The Iowa Department of Transportation has been preparing for a couple of days for the first statewide winter storm of the season that is now moving in.
Winter Operations Administrator Craig Bargfrede says the operators of the 902 plow trucks were making sure they have what they need to clear the roads.
“All the garages have been preparing making sure all of our equipment is operational. Making sure all the trucks are loaded and ready to go as far as materials go. Some of our garages have been receiving some materials the last couple of days,” Bargfrede says. Like a lot of other Iowans, Bargfrede and the DOT crews are trying to determine where the storm is going to hit.
He says they are watching the forecast, the air temperatures, the pavement temperature and the type of precipitation each area is going to receive and that will dictate what type of treatment they will use. They have a new tool this year — a GPS system in the trucks which will send back lots of information once they are out in the storm.
“Truck location, truck direction, it allows us to track type of material usage. So, it’s a tool that really helps our supervisors and our garage managers to be able to manage their resources better,” Bargfrede explains. He says they’ve done some pre-treating of roadways, but putting down more salt brine and salt doesn’t help in certain conditions.
“Once you get down in the low 20s into the teens — and based on the type of precipitation we are receiving — that isn’t quite as effective,” Bargfrede says. Winter operations can sometimes be in full swing in November, but that hasn’t been the case this year with unseasonably warm weather last month.
“We’ve been very fortunate that November was a fairly quiet month.
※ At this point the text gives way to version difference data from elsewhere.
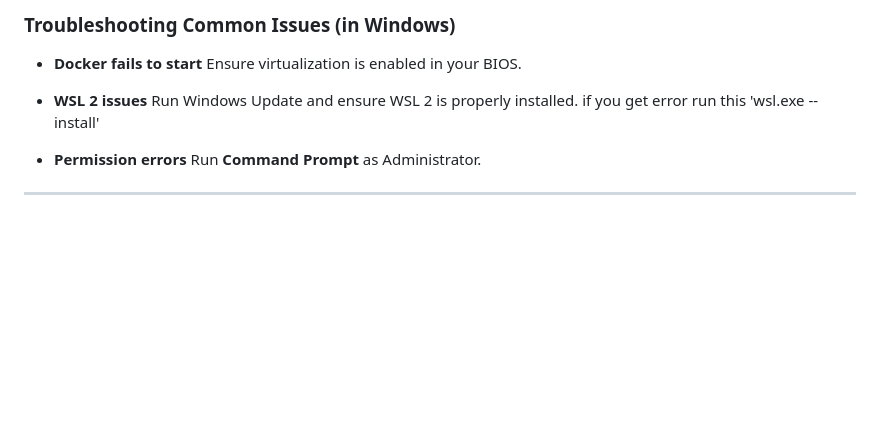
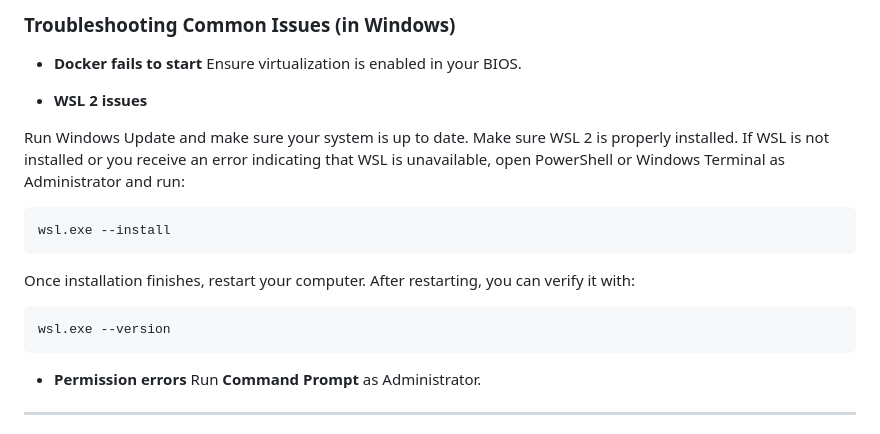
Before and after one commit to Rafat-Bin/DMIT2025-Student-Workbook, a Markdown page: module-0/01-local-environment-setup/installation-guide.md, the part around the change. GitHub-like rendering; blank space fills up the shorter version.

Commit message:
Improve WSL 2 installation guidance in installation guide
Updated WSL 2 installation instructions for clarity and added verification steps.

`````diff
--- a/module-0/01-local-environment-setup/installation-guide.md
+++ b/module-0/01-local-environment-setup/installation-guide.md
@@ -42,7 +42,21 @@ This guide will help you set up your development environment for DMIT2025 - PHP/
   Ensure virtualization is enabled in your BIOS.
 
 * **WSL 2 issues**
-  Run Windows Update and ensure WSL 2 is properly installed. if you get error run this 'wsl.exe --install'
+
+Run Windows Update and make sure your system is up to date. Make sure WSL 2 is properly installed. If WSL is not installed or you receive an error indicating that WSL is unavailable, open PowerShell or Windows Terminal as Administrator and run:
+
+   ````bash
+   wsl.exe --install
+   ````
+
+
+Once installation finishes, restart your computer. After restarting, you can verify it with:
+
+  ````bash
+wsl.exe --version
+   ````
+
+
 
 * **Permission errors**
   Run **Command Prompt** as Administrator.
`````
We did have a couple of events that clipped the northwest corner of Iowa and one that hit the northeast, north-central part of Iowa,” Bargfrede says. “But as far as statewide events go, last weekend was really the first time for the whole entire season so far that we had a statewide event.” The plows haven’t been out much and that means motorists haven’t been on the road with them. Bargfrede asks that everyone take the proper precautions.
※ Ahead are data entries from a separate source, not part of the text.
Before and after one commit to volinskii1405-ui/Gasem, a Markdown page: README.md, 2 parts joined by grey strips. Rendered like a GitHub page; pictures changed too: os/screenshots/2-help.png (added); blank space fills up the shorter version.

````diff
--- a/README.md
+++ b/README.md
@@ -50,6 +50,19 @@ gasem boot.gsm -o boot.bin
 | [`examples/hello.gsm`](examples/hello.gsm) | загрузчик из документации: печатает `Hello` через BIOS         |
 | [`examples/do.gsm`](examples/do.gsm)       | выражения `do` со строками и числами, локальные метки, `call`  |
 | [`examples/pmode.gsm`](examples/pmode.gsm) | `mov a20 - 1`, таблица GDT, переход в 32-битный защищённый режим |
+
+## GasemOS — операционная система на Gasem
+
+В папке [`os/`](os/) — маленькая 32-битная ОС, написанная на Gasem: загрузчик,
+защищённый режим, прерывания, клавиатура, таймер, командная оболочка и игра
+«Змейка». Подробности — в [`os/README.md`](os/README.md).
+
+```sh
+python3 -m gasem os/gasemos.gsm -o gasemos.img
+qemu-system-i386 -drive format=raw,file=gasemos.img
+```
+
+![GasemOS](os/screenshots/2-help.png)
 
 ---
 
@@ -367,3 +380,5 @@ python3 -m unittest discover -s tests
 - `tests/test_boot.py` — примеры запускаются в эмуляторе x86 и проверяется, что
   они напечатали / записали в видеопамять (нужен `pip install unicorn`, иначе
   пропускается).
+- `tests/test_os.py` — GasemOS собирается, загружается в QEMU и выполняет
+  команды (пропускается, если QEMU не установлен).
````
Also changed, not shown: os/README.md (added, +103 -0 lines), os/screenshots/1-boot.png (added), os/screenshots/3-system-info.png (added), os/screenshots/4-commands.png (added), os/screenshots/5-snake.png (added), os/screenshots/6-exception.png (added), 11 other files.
“We always ask that you take it slow around our operators and don’t crowd the plow. That’s a pretty famous standard saying that we put out there,” according to Bargfrede. “The operators are doing their best to try and get the conditions so that they are back to normal season driving conditions as quickly as possible.” The entire state is blanketed with winter weather watches and warnings, and most of the state is expected to get some snow.